Provided material Block Start

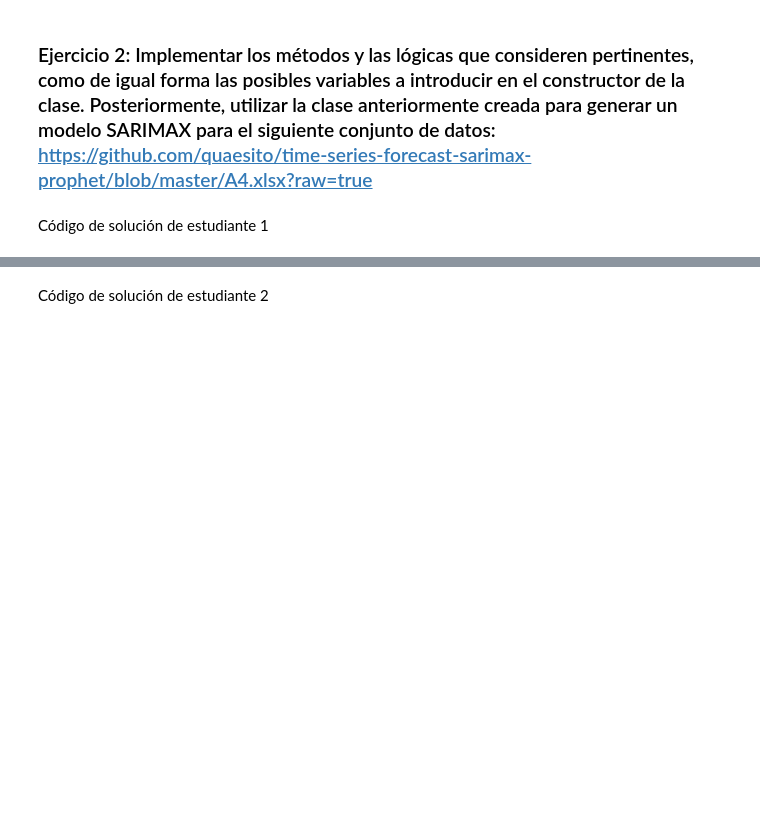
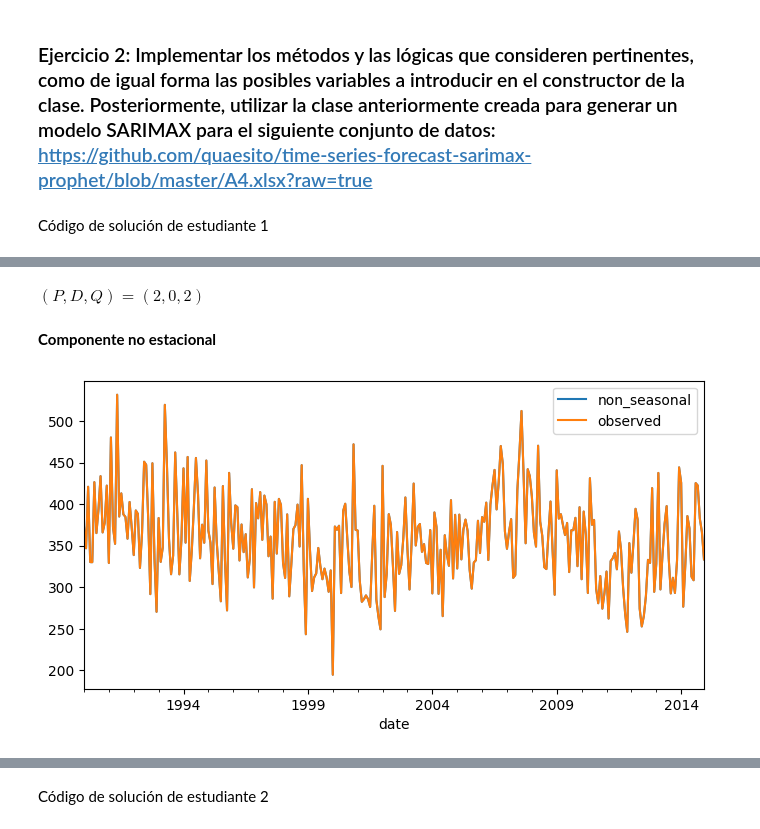
Before and after one commit to xagallegos/ProyectoConjunto_XGallegos_CERodriguez, a Jupyter notebook: Tarea3.ipynb, the cells around one changed output, grey strips where cells are left out. Drawn from its saved outputs; the diff is of its cells as text; code cells hidden in the pictures; blank space fills up the shorter version.

```diff
--- a/Tarea3.ipynb
+++ b/Tarea3.ipynb
@@ -435,0 +299,8 @@ decomposed_series = forecast.seasonal_decomposition((5,10), plot=True)
+# %% [markdown]
+$(P, D, Q) = (2, 0, 2)$
+# %% [markdown]
+**Componente no estacional**
+# %%
+forecast.plot_non_seasonal()
+# %% [output]
+[figure, added]
```
Also changed, not shown: parts of 33 cells of this notebook.
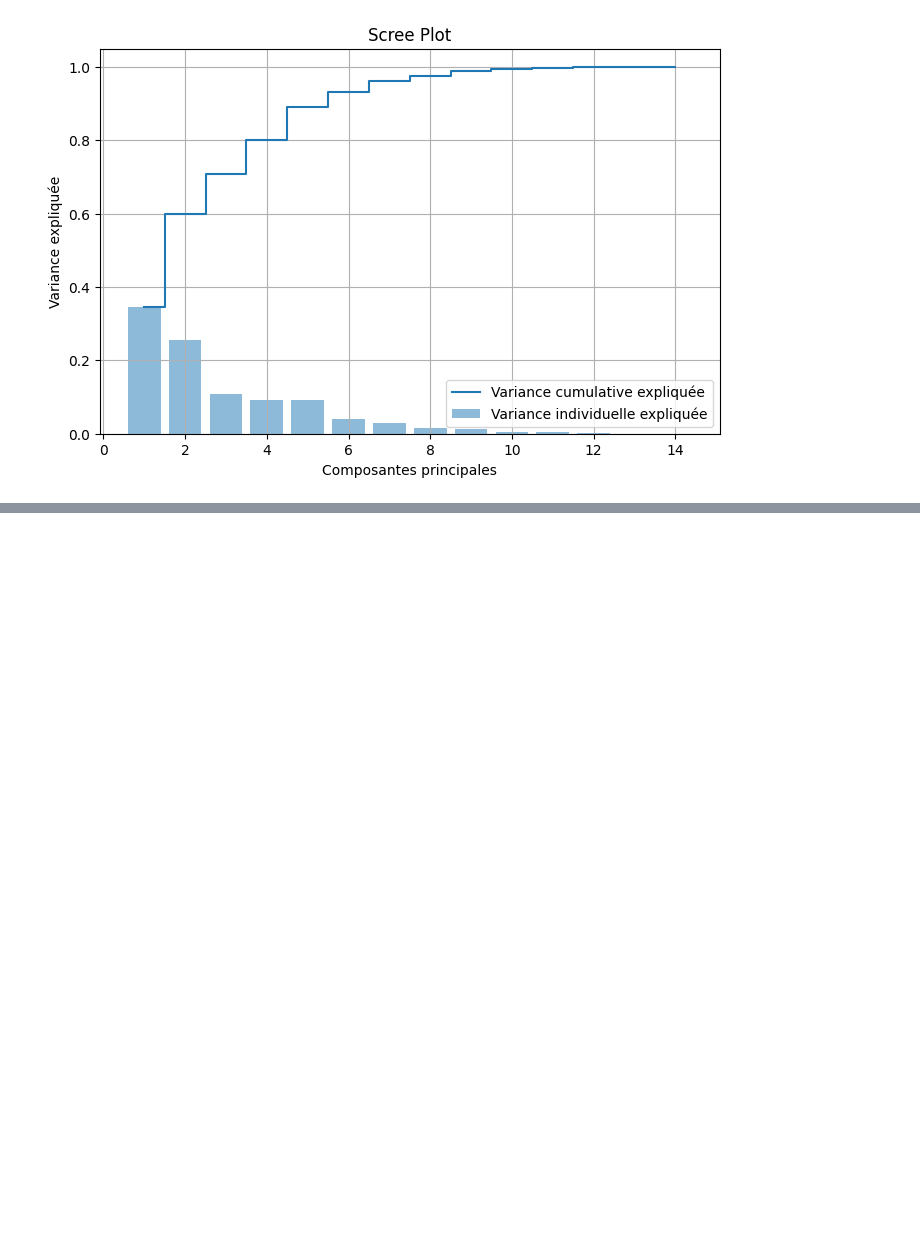
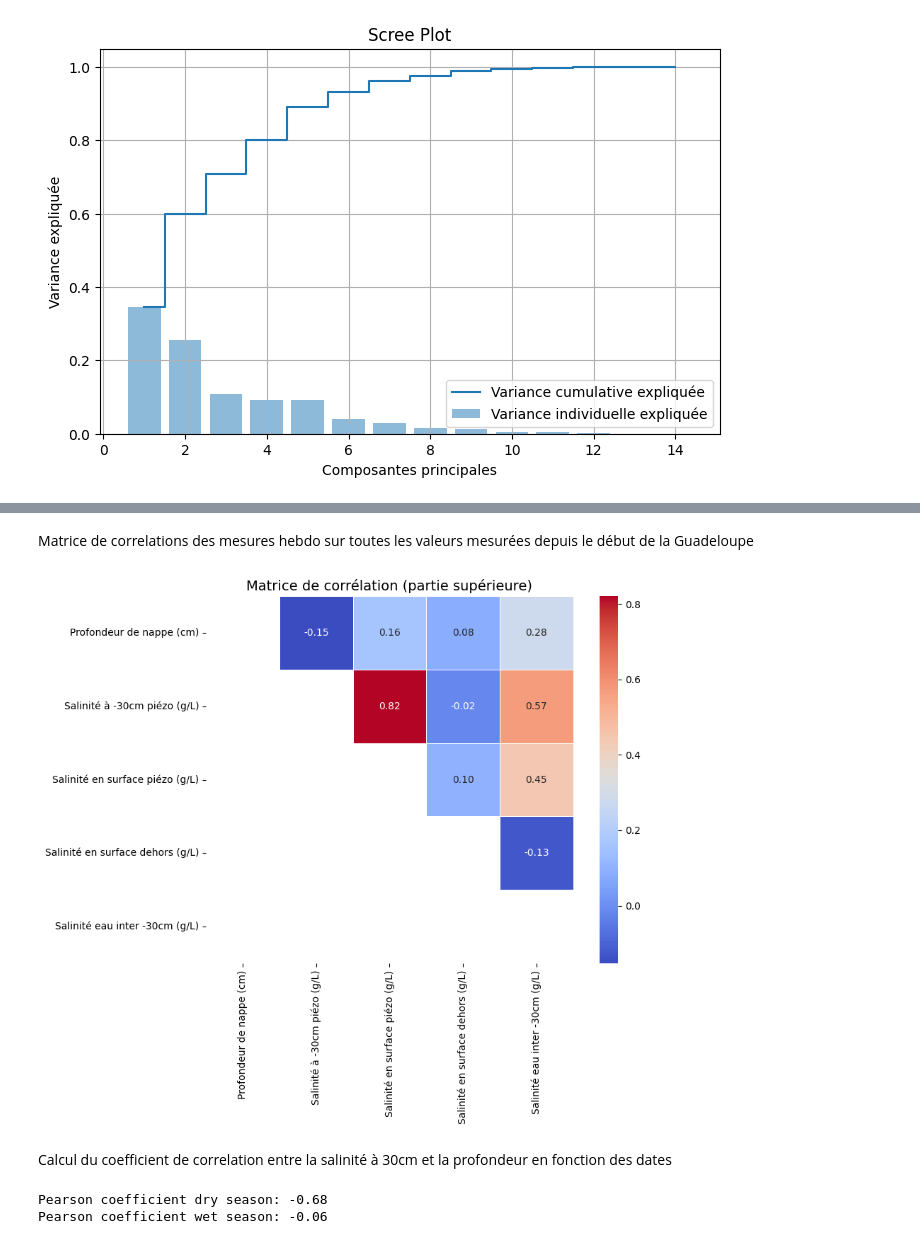
Before and after one commit to arthuserani/BleuAtlantiC_Physics, a Jupyter notebook: Field Data/FieldDataAnalysis.ipynb, the cells around one changed output, grey strips where cells are left out. Cells and saved outputs as stored; diff of their text form; code cells hidden in the pictures; blank space fills up the shorter version.

```diff
--- a/Field Data/FieldDataAnalysis.ipynb
+++ b/Field Data/FieldDataAnalysis.ipynb
@@ -1066,0 +1180,41 @@ Variance expliquée par chaque composante principale: [3.44989509e-01 2.55286552
+# %% [markdown]
+Matrice de correlations des mesures hebdo sur toutes les valeurs mesurées depuis le début de la Guadeloupe
+# %%
+import pandas as pd
+import matplotlib.pyplot as plt
+import seaborn as sns
+import numpy as np
+
+# 1. Supprimer la première colonne (ex : 'Parcelle')
+df_corr = df_babin.iloc[:, 3:]
+
+# 2. Calcul de la matrice de corrélation
+corr_matrix = df_corr.corr()
+
+# 3. Masque pour n’afficher que la partie supérieure
+mask = np.tril(np.ones_like(corr_matrix, dtype=bool))
+
+# 4. Heatmap triangulaire
+plt.figure(figsize=(10, 8))
+sns.heatmap(corr_matrix, mask=mask, annot=True, fmt=".2f", cmap="coolwarm",
+            cbar=True, square=True, linewidths=0.5)
+
+plt.title("Matrice de corrélation (partie supérieure)", fontsize=14)
+plt.tight_layout()
+plt.show()
+# %% [output]
+[figure, added]
+# %% [markdown]
+Calcul du coefficient de correlation entre la salinité à 30cm et la profondeur en fonction des dates
+# %%
+df_dry = df_babin.head(16)[['Profondeur de nappe (cm)','Salinité à -30cm piézo (g/L)']]
+df_wet = df_babin.iloc[16:][['Profondeur de nappe (cm)','Salinité à -30cm piézo (g/L)']]
+
+pearson_coef_dry = df_dry['Profondeur de nappe (cm)'].corr(df_dry['Salinité à -30cm piézo (g/L)'], method='pearson')
+pearson_coef_wet = df_wet['Profondeur de nappe (cm)'].corr(df_wet['Salinité à -30cm piézo (g/L)'], method='pearson')
+
+print(f"Pearson coefficient dry season: {pearson_coef_dry:.2f}")
+print(f"Pearson coefficient wet season: {pearson_coef_wet:.2f}")
+# %% [output]
+Pearson coefficient dry season: -0.68
+Pearson coefficient wet season: -0.06
```
Also changed, not shown: parts of 26 cells of this notebook, 18 other files.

Provided material Block End

Copy the data above line for line, skipping every picture.

Before and after one commit to xagallegos/ProyectoConjunto_XGallegos_CERodriguez, a Jupyter notebook: Tarea3.ipynb, the cells around one changed output, grey strips where cells are left out. Drawn from its saved outputs; the diff is of its cells as text; code cells hidden in the pictures; blank space fills up the shorter version.

```diff
--- a/Tarea3.ipynb
+++ b/Tarea3.ipynb
@@ -435,0 +299,8 @@ decomposed_series = forecast.seasonal_decomposition((5,10), plot=True)
+# %% [markdown]
+$(P, D, Q) = (2, 0, 2)$
+# %% [markdown]
+**Componente no estacional**
+# %%
+forecast.plot_non_seasonal()
+# %% [output]
+[figure, added]
```
Also changed, not shown: parts of 33 cells of this notebook.
Before and after one commit to arthuserani/BleuAtlantiC_Physics, a Jupyter notebook: Field Data/FieldDataAnalysis.ipynb, the cells around one changed output, grey strips where cells are left out. Cells and saved outputs as stored; diff of their text form; code cells hidden in the pictures; blank space fills up the shorter version.

```diff
--- a/Field Data/FieldDataAnalysis.ipynb
+++ b/Field Data/FieldDataAnalysis.ipynb
@@ -1066,0 +1180,41 @@ Variance expliquée par chaque composante principale: [3.44989509e-01 2.55286552
+# %% [markdown]
+Matrice de correlations des mesures hebdo sur toutes les valeurs mesurées depuis le début de la Guadeloupe
+# %%
+import pandas as pd
+import matplotlib.pyplot as plt
+import seaborn as sns
+import numpy as np
+
+# 1. Supprimer la première colonne (ex : 'Parcelle')
+df_corr = df_babin.iloc[:, 3:]
+
+# 2. Calcul de la matrice de corrélation
+corr_matrix = df_corr.corr()
+
+# 3. Masque pour n’afficher que la partie supérieure
+mask = np.tril(np.ones_like(corr_matrix, dtype=bool))
+
+# 4. Heatmap triangulaire
+plt.figure(figsize=(10, 8))
+sns.heatmap(corr_matrix, mask=mask, annot=True, fmt=".2f", cmap="coolwarm",
+            cbar=True, square=True, linewidths=0.5)
+
+plt.title("Matrice de corrélation (partie supérieure)", fontsize=14)
+plt.tight_layout()
+plt.show()
+# %% [output]
+[figure, added]
+# %% [markdown]
+Calcul du coefficient de correlation entre la salinité à 30cm et la profondeur en fonction des dates
+# %%
+df_dry = df_babin.head(16)[['Profondeur de nappe (cm)','Salinité à -30cm piézo (g/L)']]
+df_wet = df_babin.iloc[16:][['Profondeur de nappe (cm)','Salinité à -30cm piézo (g/L)']]
+
+pearson_coef_dry = df_dry['Profondeur de nappe (cm)'].corr(df_dry['Salinité à -30cm piézo (g/L)'], method='pearson')
+pearson_coef_wet = df_wet['Profondeur de nappe (cm)'].corr(df_wet['Salinité à -30cm piézo (g/L)'], method='pearson')
+
+print(f"Pearson coefficient dry season: {pearson_coef_dry:.2f}")
+print(f"Pearson coefficient wet season: {pearson_coef_wet:.2f}")
+# %% [output]
+Pearson coefficient dry season: -0.68
+Pearson coefficient wet season: -0.06
```
Also changed, not shown: parts of 26 cells of this notebook, 18 other files.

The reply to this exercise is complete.